Records for the task —
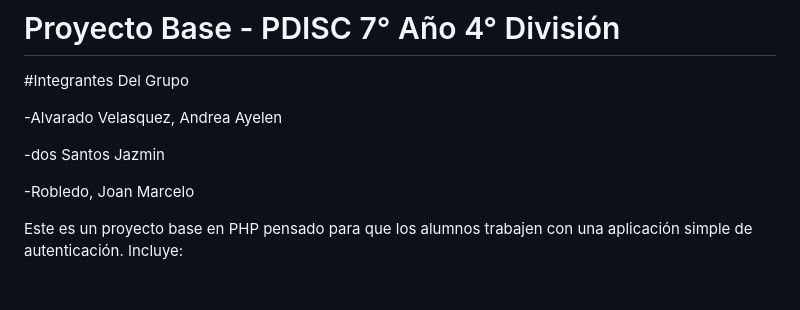
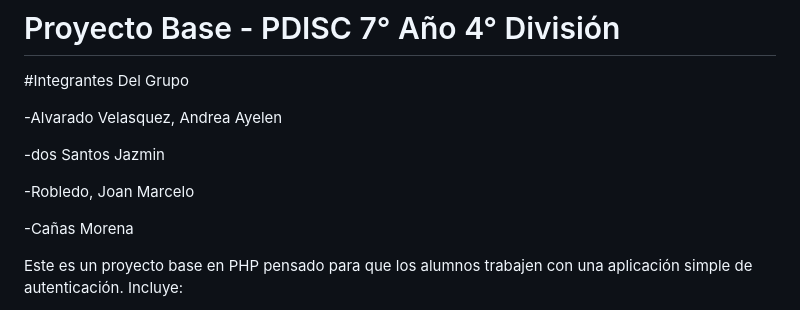
Before and after one commit to andreavs1/Ardunova, a Markdown page: README.md, the part around the change. Drawn GitHub-style; blank space fills up the shorter version.

```diff
--- a/README.md
+++ b/README.md
@@ -7,6 +7,8 @@
    -dos Santos Jazmin
 
    -Robledo, Joan Marcelo
+
+   -Cañas Morena
 
 Este es un proyecto base en PHP pensado para que los alumnos trabajen con una aplicación simple de autenticación. Incluye:
 
```
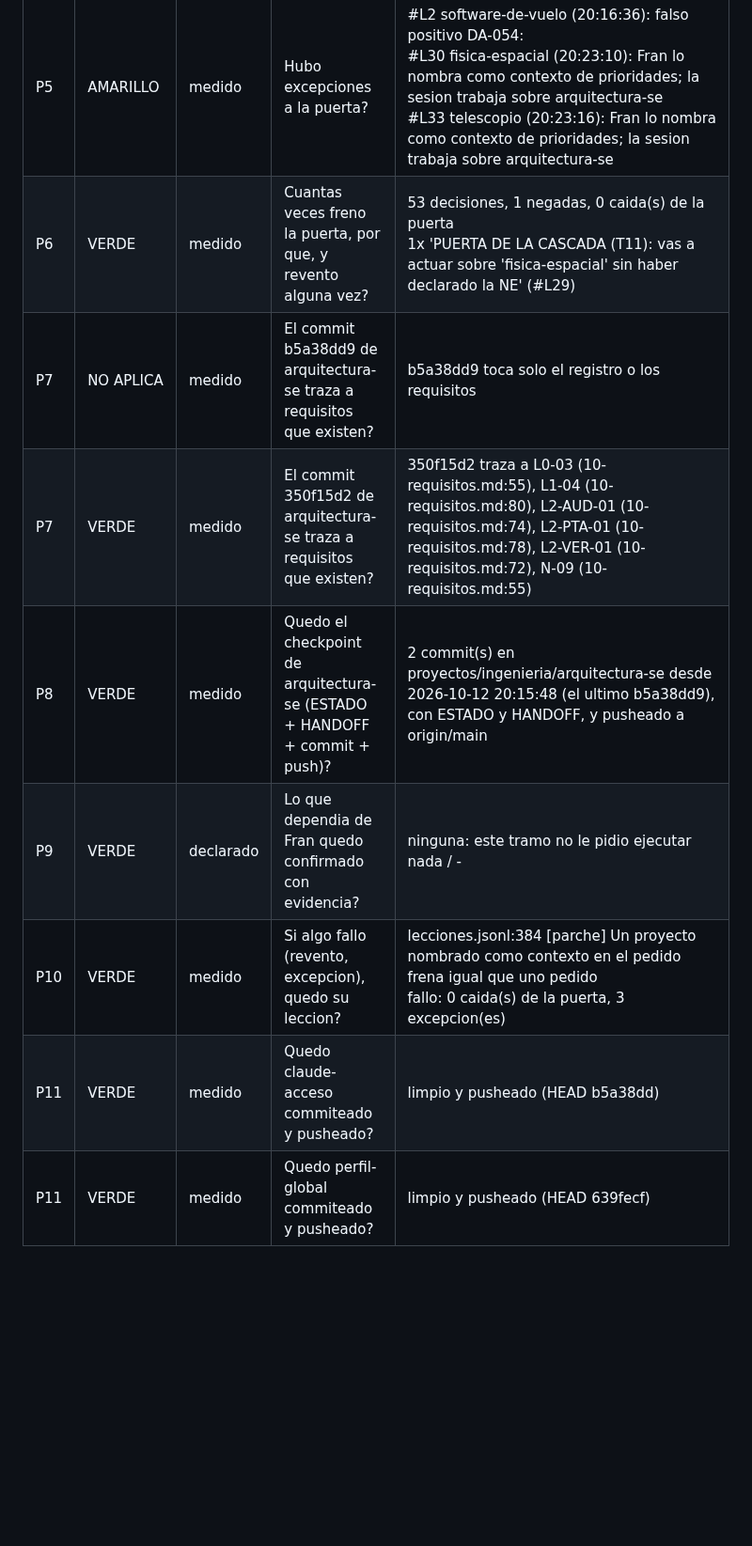
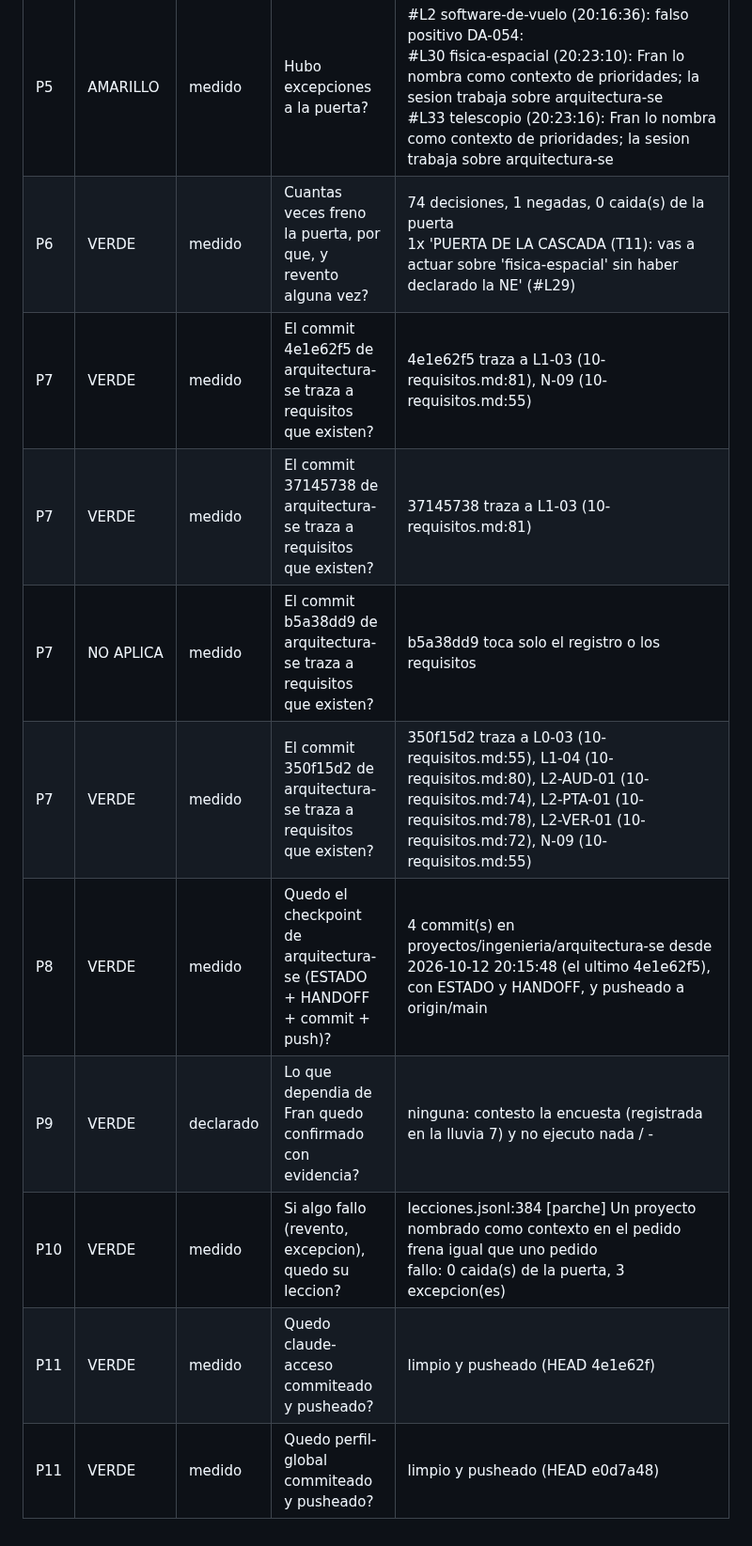
Before and after one commit to fransalomone21/claude-acceso, a Markdown page: .claude/auditorias/2026-10-12-1622e692.md, the part around one of its changes. Shown at 94% size. Drawn GitHub-style; blank space fills up the shorter version.

Commit message:
auditoria de la sesion 1622e692 (T19a y DA-054): actualizada
Co-Authored-By: Claude Opus 5.5 <noreply@anthropic.com>

```diff
--- a/.claude/auditorias/2026-10-12-1622e692.md
+++ b/.claude/auditorias/2026-10-12-1622e692.md
@@ -10,11 +10,13 @@ Proyectos: arquitectura-se.
 | P3 | VERDE | medido | Se leyo el libro de bolsillo entero antes de la primera accion sobre un proyecto? | lecturas #L21 1-2000 cubren 1-199 antes de #L50 (Edit C:\Users\frans\Desktop\claude-acceso\proyectos\ingenieria\ar) |
 | P4 | VERDE | medido | Quedo leido todo lo exigido para arquitectura-se? | 8 de 8 tramos exigidos, cubiertos (medido con el catalogo de HOY: si cambio durante la sesion, lo exigido entonces pudo ser otro) |
 | P5 | AMARILLO | medido | Hubo excepciones a la puerta? | #L2 software-de-vuelo (20:16:36): falso positivo DA-054: <br>#L30 fisica-espacial (20:23:10): Fran lo nombra como contexto de prioridades; la sesion trabaja sobre arquitectura-se<br>#L33 telescopio (20:23:16): Fran lo nombra como contexto de prioridades; la sesion trabaja sobre arquitectura-se |
-| P6 | VERDE | medido | Cuantas veces freno la puerta, por que, y revento alguna vez? | 53 decisiones, 1 negadas, 0 caida(s) de la puerta<br>1x 'PUERTA DE LA CASCADA (T11): vas a actuar sobre 'fisica-espacial' sin haber declarado la NE' (#L29) |
+| P6 | VERDE | medido | Cuantas veces freno la puerta, por que, y revento alguna vez? | 74 decisiones, 1 negadas, 0 caida(s) de la puerta<br>1x 'PUERTA DE LA CASCADA (T11): vas a actuar sobre 'fisica-espacial' sin haber declarado la NE' (#L29) |
+| P7 | VERDE | medido | El commit 4e1e62f5 de arquitectura-se traza a requisitos que existen? | 4e1e62f5 traza a L1-03 (10-requisitos.md:81), N-09 (10-requisitos.md:55) |
+| P7 | VERDE | medido | El commit 37145738 de arquitectura-se traza a requisitos que existen? | 37145738 traza a L1-03 (10-requisitos.md:81) |
 | P7 | NO APLICA | medido | El commit b5a38dd9 de arquitectura-se traza a requisitos que existen? | b5a38dd9 toca solo el registro o los requisitos |
 | P7 | VERDE | medido | El commit 350f15d2 de arquitectura-se traza a requisitos que existen? | 350f15d2 traza a L0-03 (10-requisitos.md:55), L1-04 (10-requisitos.md:80), L2-AUD-01 (10-requisitos.md:74), L2-PTA-01 (10-requisitos.md:78), L2-VER-01 (10-requisitos.md:72), N-09 (10-requisitos.md:55) |
-| P8 | VERDE | medido | Quedo el checkpoint de arquitectura-se (ESTADO + HANDOFF + commit + push)? | 2 commit(s) en proyectos/ingenieria/arquitectura-se desde 2026-10-12 20:15:48 (el ultimo b5a38dd9), con ESTADO y HANDOFF, y pusheado a origin/main |
-| P9 | VERDE | declarado | Lo que dependia de Fran quedo confirmado con evidencia? | ninguna: este tramo no le pidio ejecutar nada / - |
+| P8 | VERDE | medido | Quedo el checkpoint de arquitectura-se (ESTADO + HANDOFF + commit + push)? | 4 commit(s) en proyectos/ingenieria/arquitectura-se desde 2026-10-12 20:15:48 (el ultimo 4e1e62f5), con ESTADO y HANDOFF, y pusheado a origin/main |
+| P9 | VERDE | declarado | Lo que dependia de Fran quedo confirmado con evidencia? | ninguna: contesto la encuesta (registrada en la lluvia 7) y no ejecuto nada / - |
 | P10 | VERDE | medido | Si algo fallo (revento, excepcion), quedo su leccion? | lecciones.jsonl:384 [parche] Un proyecto nombrado como contexto en el pedido frena igual que uno pedido<br>fallo: 0 caida(s) de la puerta, 3 excepcion(es) |
-| P11 | VERDE | medido | Quedo claude-acceso commiteado y pusheado? | limpio y pusheado (HEAD b5a38dd) |
-| P11 | VERDE | medido | Quedo perfil-global commiteado y pusheado? | limpio y pusheado (HEAD 639fecf) |
+| P11 | VERDE | medido | Quedo claude-acceso commiteado y pusheado? | limpio y pusheado (HEAD 4e1e62f) |
+| P11 | VERDE | medido | Quedo perfil-global commiteado y pusheado? | limpio y pusheado (HEAD e0d7a48) |
```
Also changed, not shown: other parts of .claude/auditorias/2026-10-12-1622e692.md (+2 -2 lines).
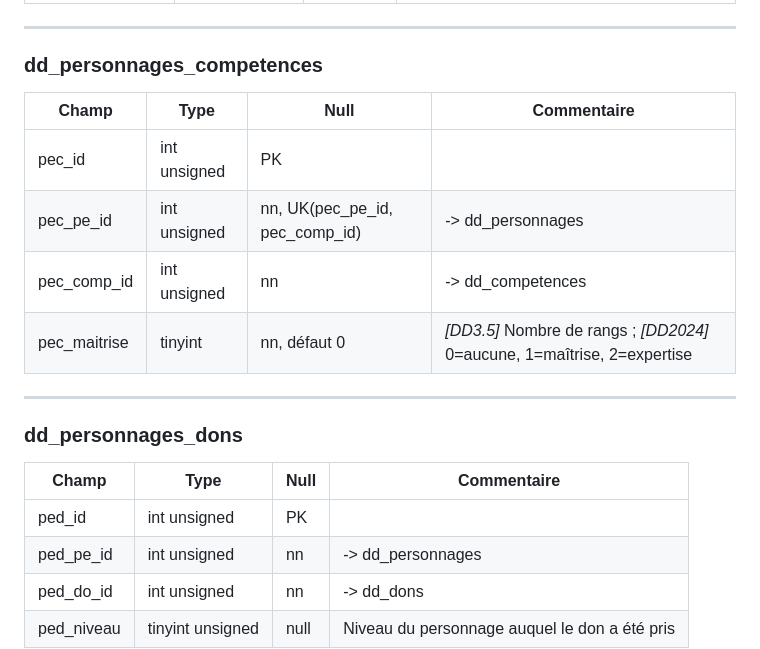
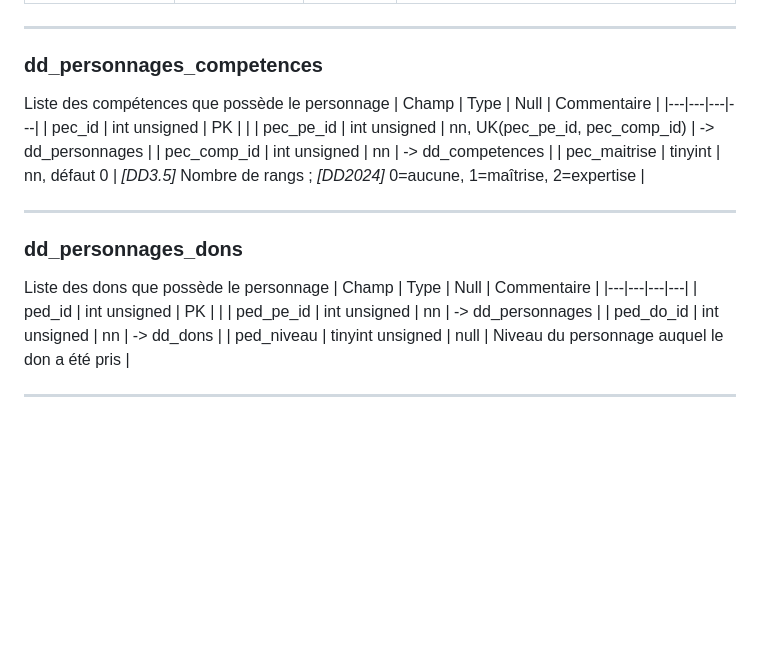
Before and after one commit to Bigtono/donjon, a Markdown page: doc/SCHEMA_SQL.md, the part around the change. GitHub-like rendering; blank space fills up the shorter version.

Commit message:
MAJ documentation technique

```diff
--- a/doc/SCHEMA_SQL.md
+++ b/doc/SCHEMA_SQL.md
@@ -614,7 +614,7 @@ Sorts préparés d'un personnage.
 ---
 
 ### dd_personnages_competences
-
+Liste des compétences que possède le personnage
 | Champ | Type | Null | Commentaire |
 |---|---|---|---|
 | pec_id | int unsigned | PK | |
@@ -625,7 +625,7 @@ Sorts préparés d'un personnage.
 ---
 
 ### dd_personnages_dons
-
+Liste des dons que possède le personnage
 | Champ | Type | Null | Commentaire |
 |---|---|---|---|
 | ped_id | int unsigned | PK | |
```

Task prompt — The word to look for is "README"; copy out every line of the entries that holds it.

Solution for this problem —
Before and after one commit to andreavs1/Ardunova, a Markdown page: README.md, the part around the change. Drawn GitHub-style; blank space fills up the shorter version.
--- a/README.md
+++ b/README.md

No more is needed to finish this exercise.